The Public Credit Registry Will Transform How Loans Are Given, Says Viral Acharya
The Public Credit Registry, being envisaged by the central bank, will enable access to credit for micro-entrepreneurs by solving information asymmetries and paving the way for greater financial inclusion, said RBI Deputy Governor Viral Acharya.
The registry could enable sanction of small ticket loans of short maturities that may not require collateral. Such ‘sachetisation’ of credit can rapidly expand access to credit for those micro and small enterprises, which are currently not included in the formal credit market.
The argument for a credit registry was detailed by Acharya in a speech at the Indian Institute of Technology Bombay on Dec. 15, 2018. The full text of the speech was put up on the RBI’s website on Thursday.
In June 2018, the RBI said that it had decided to set up the PCR in a phased manner following recommendations of a committee headed by YM Deosthalee. The central bank has invited ‘Expressions of Interest’ from qualified vendors for implementing the PCR.
Once the credit registry is in place, it will help automate loan sanctions and devise disbursement mechanisms similar to those being attempted by fintech companies, Acharya said. Elaborating on its usage, Acharya said that an individual will be able to access their data and share it with lenders to avail credit. Lenders will also be able to monitor their customers data.
The registry would be governed by a Public Credit Registry Act and will follow all privacy guidelines. It will facilitate linkages with corporate, fraud, legal and tax information systems. Calling the PCR a database of core credit information, Acharya said it would strive to cover all regulated entities to enable a 360 degree view of the borrowers. In due course, it will even reach out to the smallest primary agricultural credit societies.

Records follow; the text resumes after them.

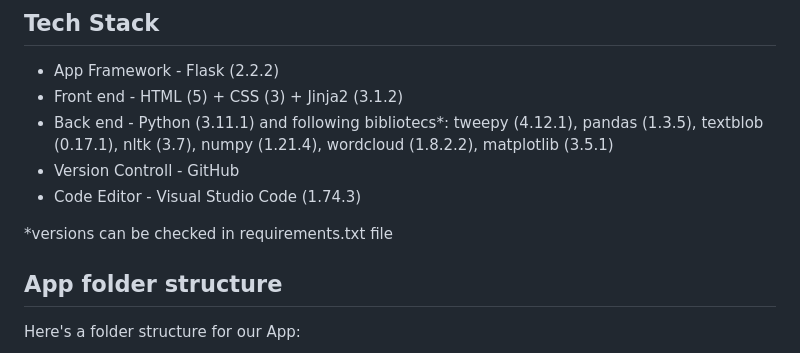
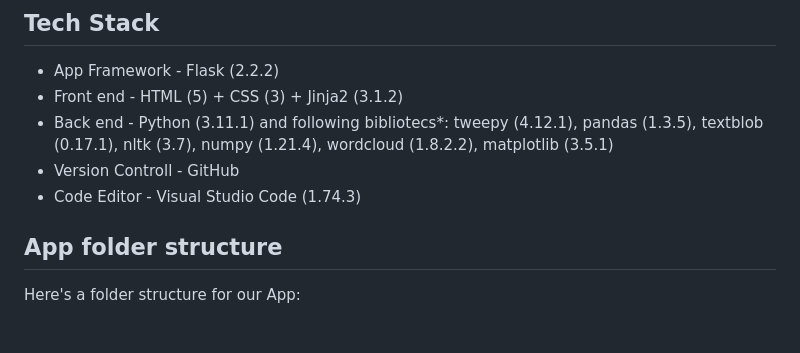
Before and after one commit to PatrykLandowski/Twitter_Sentiment_Analysis, a Markdown page: README.md, the part around the change. Drawn GitHub-style; blank space fills up the shorter version.

```diff
--- a/README.md
+++ b/README.md
@@ -71,8 +71,6 @@ If you've already created an App and need to find or regenerate your API Key and
 - Back end - Python (3.11.1) and following bibliotecs*: tweepy (4.12.1), pandas (1.3.5), textblob (0.17.1), nltk (3.7), numpy (1.21.4), wordcloud (1.8.2.2), matplotlib (3.5.1)
 - Version Controll - GitHub
 - Code Editor - Visual Studio Code (1.74.3)
-
-*versions can be checked in requirements.txt file
 
 ## App folder structure
 
```
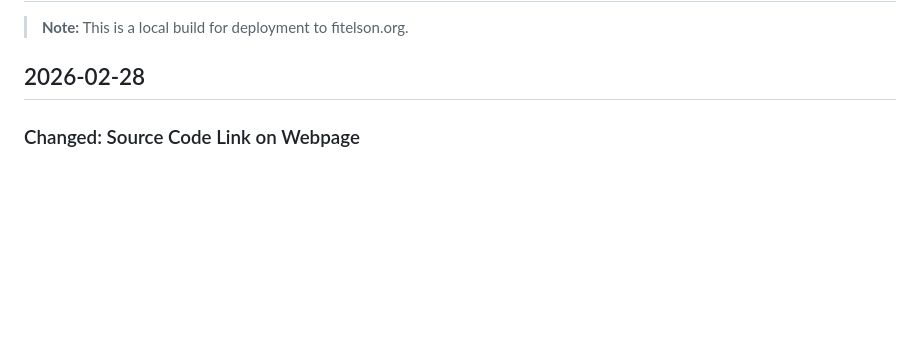
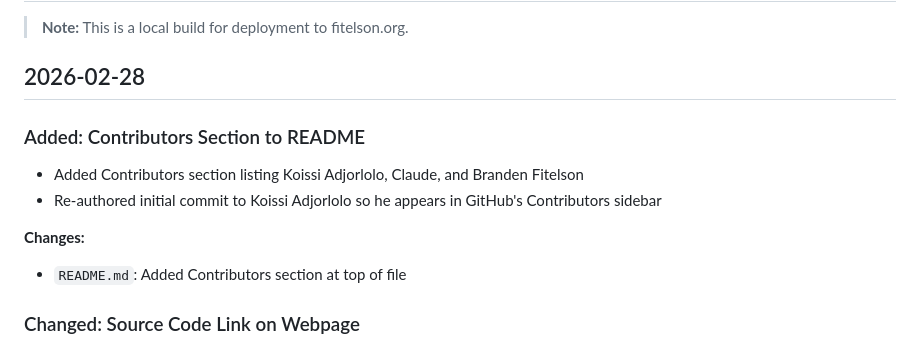
Before and after one commit to fitelson/PrSAT, a Markdown page: CHANGELOG.md, the part around the change. Drawn GitHub-style; blank space fills up the shorter version.

Commit message:
Update CHANGELOG and CLAUDE.md for contributors section
Co-Authored-By: Claude Opus 4.6 <noreply@anthropic.com>

```diff
--- a/CHANGELOG.md
+++ b/CHANGELOG.md
@@ -3,6 +3,14 @@
 > **Note:** This is a local build for deployment to fitelson.org.
 
 ## 2026-02-28
+
+### Added: Contributors Section to README
+
+- Added Contributors section listing Koissi Adjorlolo, Claude, and Branden Fitelson
+- Re-authored initial commit to Koissi Adjorlolo so he appears in GitHub's Contributors sidebar
+
+**Changes:**
+- `README.md`: Added Contributors section at top of file
 
 ### Changed: Source Code Link on Webpage
 
```
Also changed, not shown: CLAUDE.md (+2 -1 lines).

Borrowers and entrepreneurs will be able to build their credit history over a series of transactions. Eventually, if they maintain a good credit score, they will be able to take longer term loans at better terms to finance capital investments. This credit history can work as collateral, building the trust of the lenders, he explained.
In a speech on Aug. 20, 2018, Acharya spoke about how the PCR would democratise and formalise credit in India.